▸ **WHAT TO DO**: For the material that follows, return exactly the lines from the one with "плотным. Кольцо пришлось" through the one with "в скрипте перед рендером.", both ends included.
════
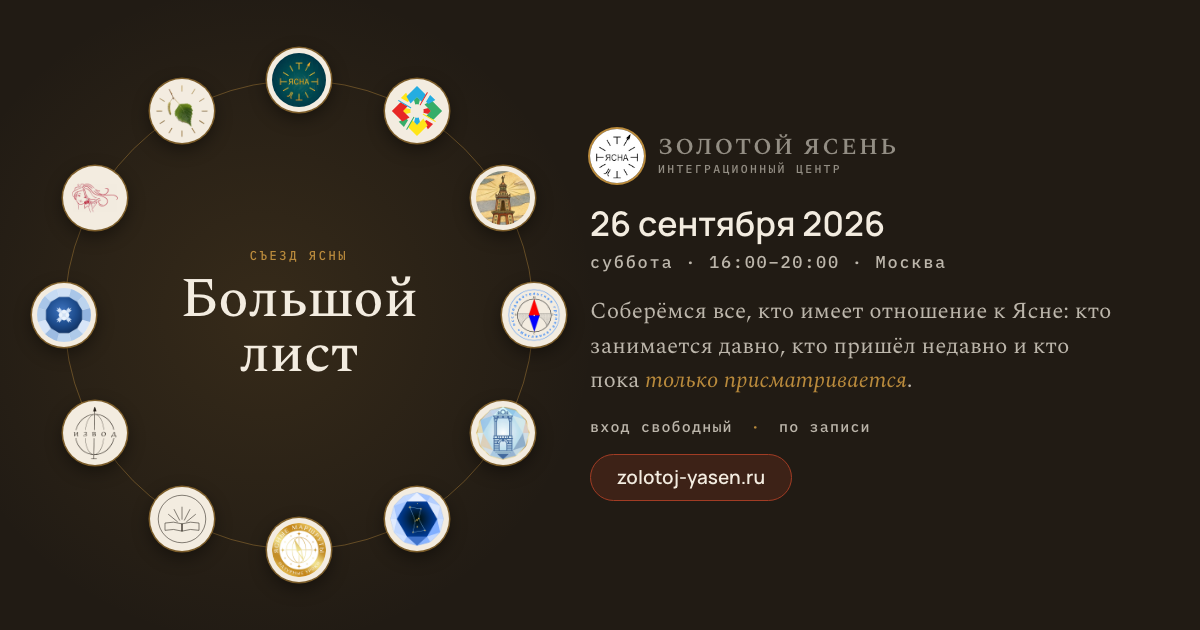
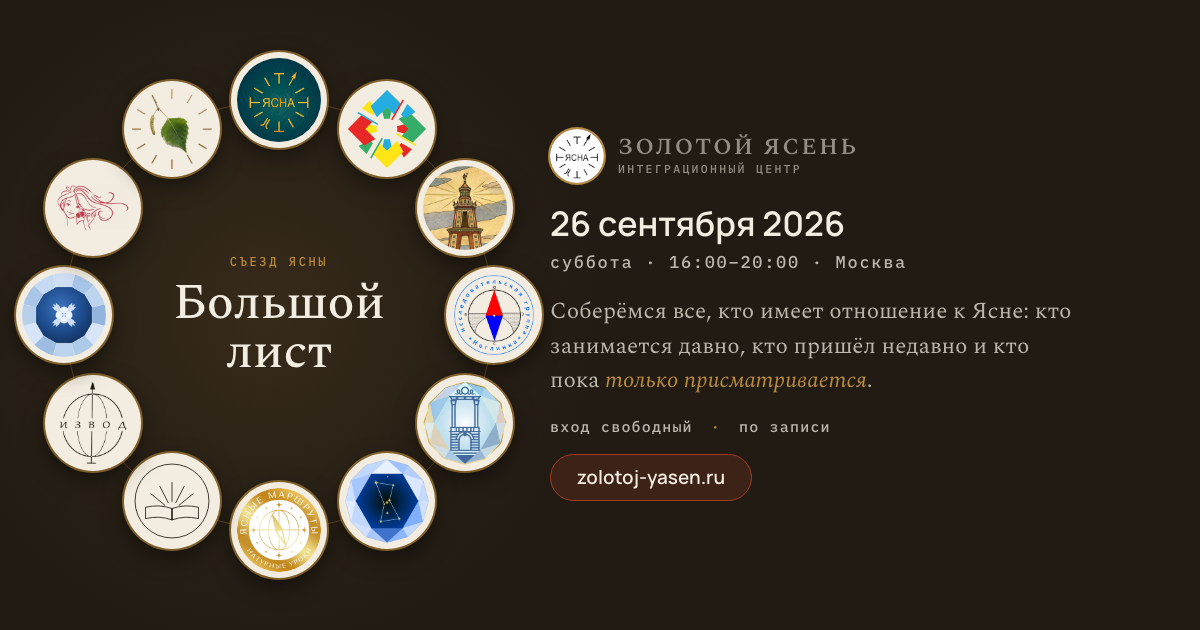
Приглашение: эмблемы крупнее и теснее по кольцу
Медальоны на вертикальной картинке выросли со 98 до 150px, просвет
между ними сжался со 101 до 38px — логотипы читаются, кольцо стало
плотным. Кольцо пришлось сжать с 760 до 720px, а текст в центре
с 520 до 440px: иначе углы текстового блока заходили под медальоны.

Горизонтальная подтянута к паре: медальоны 64 → 96px, кольцо
470 → 430px, чтобы верхний и нижний не обрезались краем карточки.
Геометрия проверена расчётом: просветы и зазор до текста считаются
в скрипте перед рендером.

Changed region(s): [[0.0, 0.0603, 0.925, 0.9349], [0.185, 0.5429, 0.3083, 0.6032], [0.185, 0.3921, 0.2775, 0.4222]]

diff --git a/tools/priglashenie/maket.html b/tools/priglashenie/maket.html
@@ -33,19 +33,19 @@
 
   /* кольцо: двенадцать управлений вокруг названия — образ съезда */
   .ring{position:relative; margin:0 auto}
-  body.v .ring{width:760px; height:760px; margin-top:82px}
+  body.v .ring{width:720px; height:720px; margin-top:68px}
   .ring .circle{position:absolute; inset:0; border-radius:50%;
     border:1px solid rgba(185,138,60,.42)}
   .ring .med{position:absolute; left:var(--x); top:var(--y); transform:translate(-50%,-50%);
-    width:98px; height:98px; border-radius:50%; overflow:hidden; background:var(--paper);
-    box-shadow:0 0 0 2px rgba(185,138,60,.6), 0 10px 28px rgba(0,0,0,.45)}
-  .ring .med img{width:100%; height:100%; object-fit:cover; padding:8px; border-radius:50%}
+    width:150px; height:150px; border-radius:50%; overflow:hidden; background:var(--paper);
+    box-shadow:0 0 0 2.5px rgba(185,138,60,.62), 0 12px 32px rgba(0,0,0,.5)}
+  .ring .med img{width:100%; height:100%; object-fit:cover; padding:9px; border-radius:50%}
 
   .center{position:absolute; left:50%; top:50%; transform:translate(-50%,-50%);
-    width:520px; text-align:center}
+    width:440px; text-align:center}
   .kicker{font:500 17px/1.5 'IBM Plex Mono',monospace; letter-spacing:.24em;
     text-transform:uppercase; color:var(--gold); margin-bottom:18px}
-  .title{font:500 96px/.98 'Spectral',Georgia,serif; letter-spacing:-.01em}
+  .title{font:500 88px/.98 'Spectral',Georgia,serif; letter-spacing:-.01em}
   .date{margin-top:22px; font:600 30px/1.3 'Manrope',sans-serif; color:var(--paper)}
   .time{margin-top:8px; font:500 20px/1.5 'IBM Plex Mono',monospace;
     letter-spacing:.1em; color:var(--pg)}

diff --git a/tools/priglashenie/maket-gorizont.html b/tools/priglashenie/maket-gorizont.html
@@ -17,17 +17,17 @@
     transform:translate(-50%,-50%); pointer-events:none;
     background:radial-gradient(circle, rgba(185,138,60,.14), rgba(33,27,20,0) 62%)}
 
-  .ring{position:relative; width:470px; height:470px; flex:none}
+  .ring{position:relative; width:430px; height:430px; flex:none}
   .ring .circle{position:absolute; inset:0; border-radius:50%; border:1px solid rgba(185,138,60,.42)}
   .ring .med{position:absolute; left:var(--x); top:var(--y); transform:translate(-50%,-50%);
-    width:64px; height:64px; border-radius:50%; overflow:hidden; background:var(--paper);
-    box-shadow:0 0 0 1.5px rgba(185,138,60,.6), 0 6px 18px rgba(0,0,0,.45)}
-  .ring .med img{width:100%; height:100%; object-fit:cover; padding:5px; border-radius:50%}
+    width:96px; height:96px; border-radius:50%; overflow:hidden; background:var(--paper);
+    box-shadow:0 0 0 2px rgba(185,138,60,.62), 0 8px 22px rgba(0,0,0,.5)}
+  .ring .med img{width:100%; height:100%; object-fit:cover; padding:6px; border-radius:50%}
   .ring .center{position:absolute; left:50%; top:50%; transform:translate(-50%,-50%);
-    width:300px; text-align:center}
+    width:250px; text-align:center}
   .ring .kicker{font:500 12px/1.5 'IBM Plex Mono',monospace; letter-spacing:.22em;
     text-transform:uppercase; color:var(--gold); margin-bottom:8px}
-  .ring .title{font:500 56px/.98 'Spectral',Georgia,serif}
+  .ring .title{font:500 50px/.98 'Spectral',Georgia,serif}
 
   .right{flex:1; display:flex; flex-direction:column; gap:20px; position:relative}
   .top{display:flex; align-items:center; gap:14px}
════
▸ **PROBLEM SOLUTION**:
плотным. Кольцо пришлось сжать с 760 до 720px, а текст в центре
с 520 до 440px: иначе углы текстового блока заходили под медальоны.

Горизонтальная подтянута к паре: медальоны 64 → 96px, кольцо
470 → 430px, чтобы верхний и нижний не обрезались краем карточки.
Геометрия проверена расчётом: просветы и зазор до текста считаются
в скрипте перед рендером.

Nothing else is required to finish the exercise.